# [Exercise directions]
Only the number should be given: how many lines below contain "SPCX".

Data extracted from a collection
[Start of section]

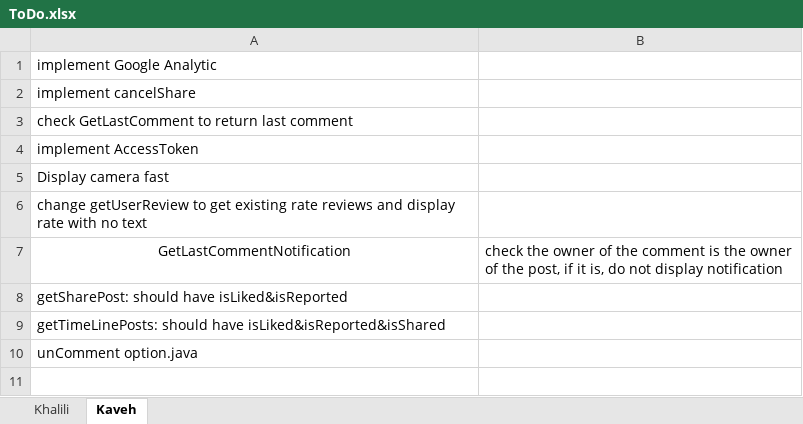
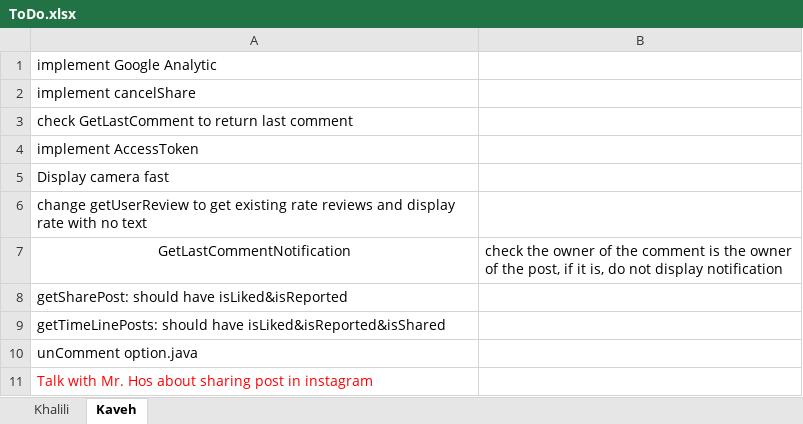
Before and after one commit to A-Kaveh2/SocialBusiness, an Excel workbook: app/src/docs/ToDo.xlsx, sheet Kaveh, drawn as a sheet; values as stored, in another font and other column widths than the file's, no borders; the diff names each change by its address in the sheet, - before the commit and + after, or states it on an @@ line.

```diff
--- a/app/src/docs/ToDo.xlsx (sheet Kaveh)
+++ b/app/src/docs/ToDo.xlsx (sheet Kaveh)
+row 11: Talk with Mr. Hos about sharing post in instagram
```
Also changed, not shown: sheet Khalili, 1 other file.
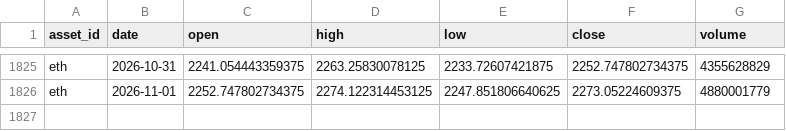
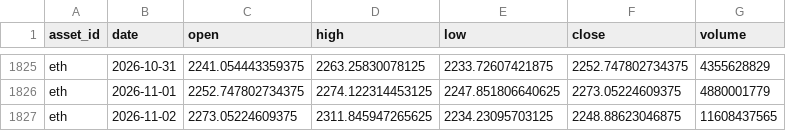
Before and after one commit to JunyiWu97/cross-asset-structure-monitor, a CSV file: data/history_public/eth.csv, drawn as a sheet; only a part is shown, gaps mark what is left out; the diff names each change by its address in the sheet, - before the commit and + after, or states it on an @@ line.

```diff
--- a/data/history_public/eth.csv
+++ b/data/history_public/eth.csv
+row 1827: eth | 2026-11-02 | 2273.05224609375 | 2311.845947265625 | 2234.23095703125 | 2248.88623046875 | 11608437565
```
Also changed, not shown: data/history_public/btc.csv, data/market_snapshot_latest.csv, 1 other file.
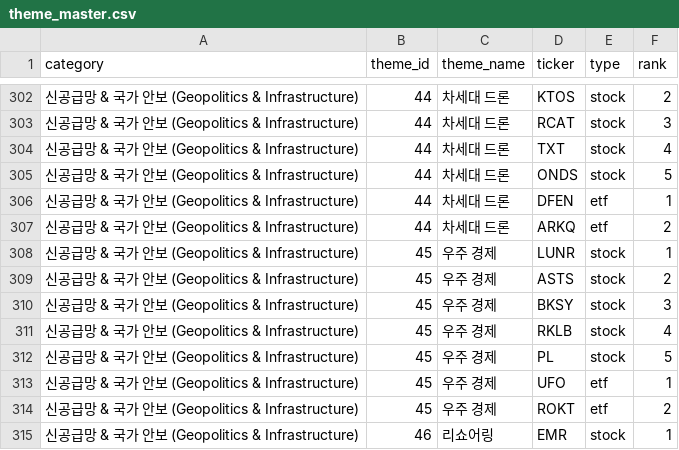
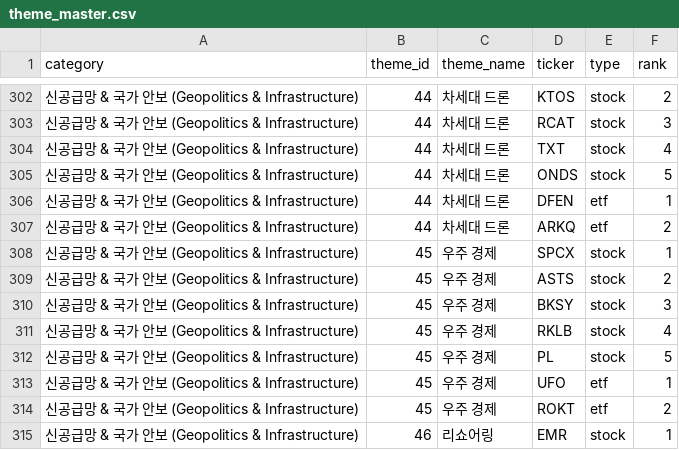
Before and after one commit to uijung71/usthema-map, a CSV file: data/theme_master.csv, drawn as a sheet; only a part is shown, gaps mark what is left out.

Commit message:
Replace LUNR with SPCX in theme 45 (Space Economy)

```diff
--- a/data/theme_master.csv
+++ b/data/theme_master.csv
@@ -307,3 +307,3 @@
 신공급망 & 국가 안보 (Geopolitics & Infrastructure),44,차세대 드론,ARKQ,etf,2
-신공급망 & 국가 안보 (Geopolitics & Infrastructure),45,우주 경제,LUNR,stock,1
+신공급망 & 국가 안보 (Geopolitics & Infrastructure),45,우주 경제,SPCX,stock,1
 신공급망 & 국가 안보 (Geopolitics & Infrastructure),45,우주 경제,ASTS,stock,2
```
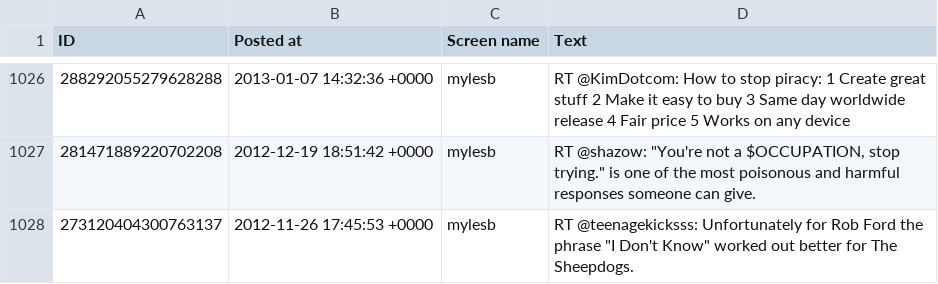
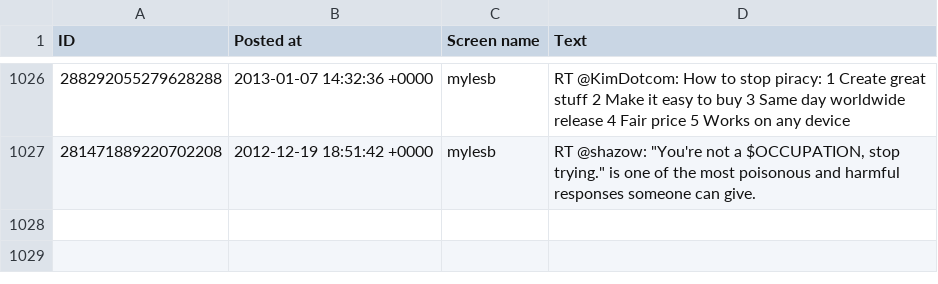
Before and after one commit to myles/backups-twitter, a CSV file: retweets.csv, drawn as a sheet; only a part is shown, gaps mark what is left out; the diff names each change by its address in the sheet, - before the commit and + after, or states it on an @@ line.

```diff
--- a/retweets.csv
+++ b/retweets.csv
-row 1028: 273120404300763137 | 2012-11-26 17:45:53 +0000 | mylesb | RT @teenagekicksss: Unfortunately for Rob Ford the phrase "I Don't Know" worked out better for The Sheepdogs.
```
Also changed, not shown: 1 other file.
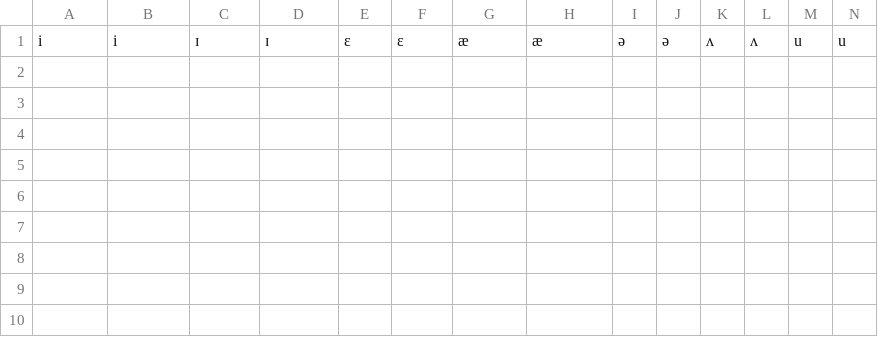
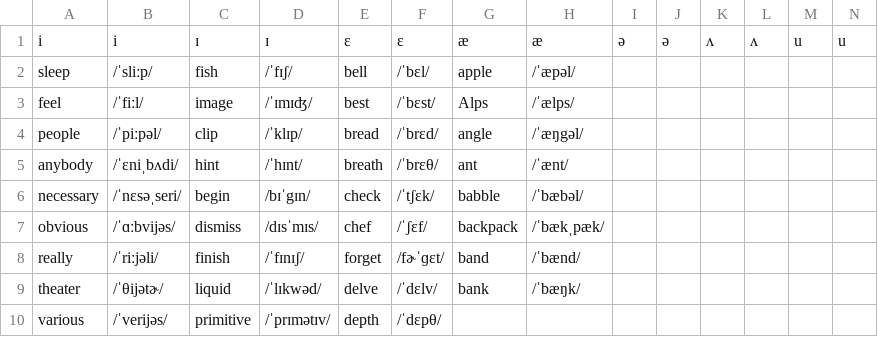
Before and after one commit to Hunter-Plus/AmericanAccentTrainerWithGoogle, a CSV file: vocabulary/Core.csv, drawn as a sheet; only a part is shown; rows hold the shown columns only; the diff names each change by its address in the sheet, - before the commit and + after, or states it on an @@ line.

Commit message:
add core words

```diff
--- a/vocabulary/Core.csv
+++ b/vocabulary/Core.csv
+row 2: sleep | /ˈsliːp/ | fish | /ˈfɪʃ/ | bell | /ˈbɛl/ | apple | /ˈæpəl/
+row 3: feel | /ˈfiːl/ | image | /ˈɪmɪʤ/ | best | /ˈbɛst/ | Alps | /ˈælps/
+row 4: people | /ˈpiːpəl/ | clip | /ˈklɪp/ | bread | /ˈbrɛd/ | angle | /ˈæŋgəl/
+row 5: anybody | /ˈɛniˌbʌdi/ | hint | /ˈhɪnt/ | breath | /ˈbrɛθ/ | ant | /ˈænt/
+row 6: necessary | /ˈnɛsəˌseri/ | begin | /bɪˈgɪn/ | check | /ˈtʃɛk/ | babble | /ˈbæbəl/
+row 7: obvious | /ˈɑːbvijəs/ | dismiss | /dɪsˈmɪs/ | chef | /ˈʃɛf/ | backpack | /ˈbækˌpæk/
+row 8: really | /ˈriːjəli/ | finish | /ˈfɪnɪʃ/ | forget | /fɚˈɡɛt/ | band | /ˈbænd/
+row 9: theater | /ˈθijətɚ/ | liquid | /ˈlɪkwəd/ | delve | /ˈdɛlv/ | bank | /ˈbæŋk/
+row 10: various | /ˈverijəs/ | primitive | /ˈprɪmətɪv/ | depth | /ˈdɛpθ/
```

[End of section]

# [Response area]
2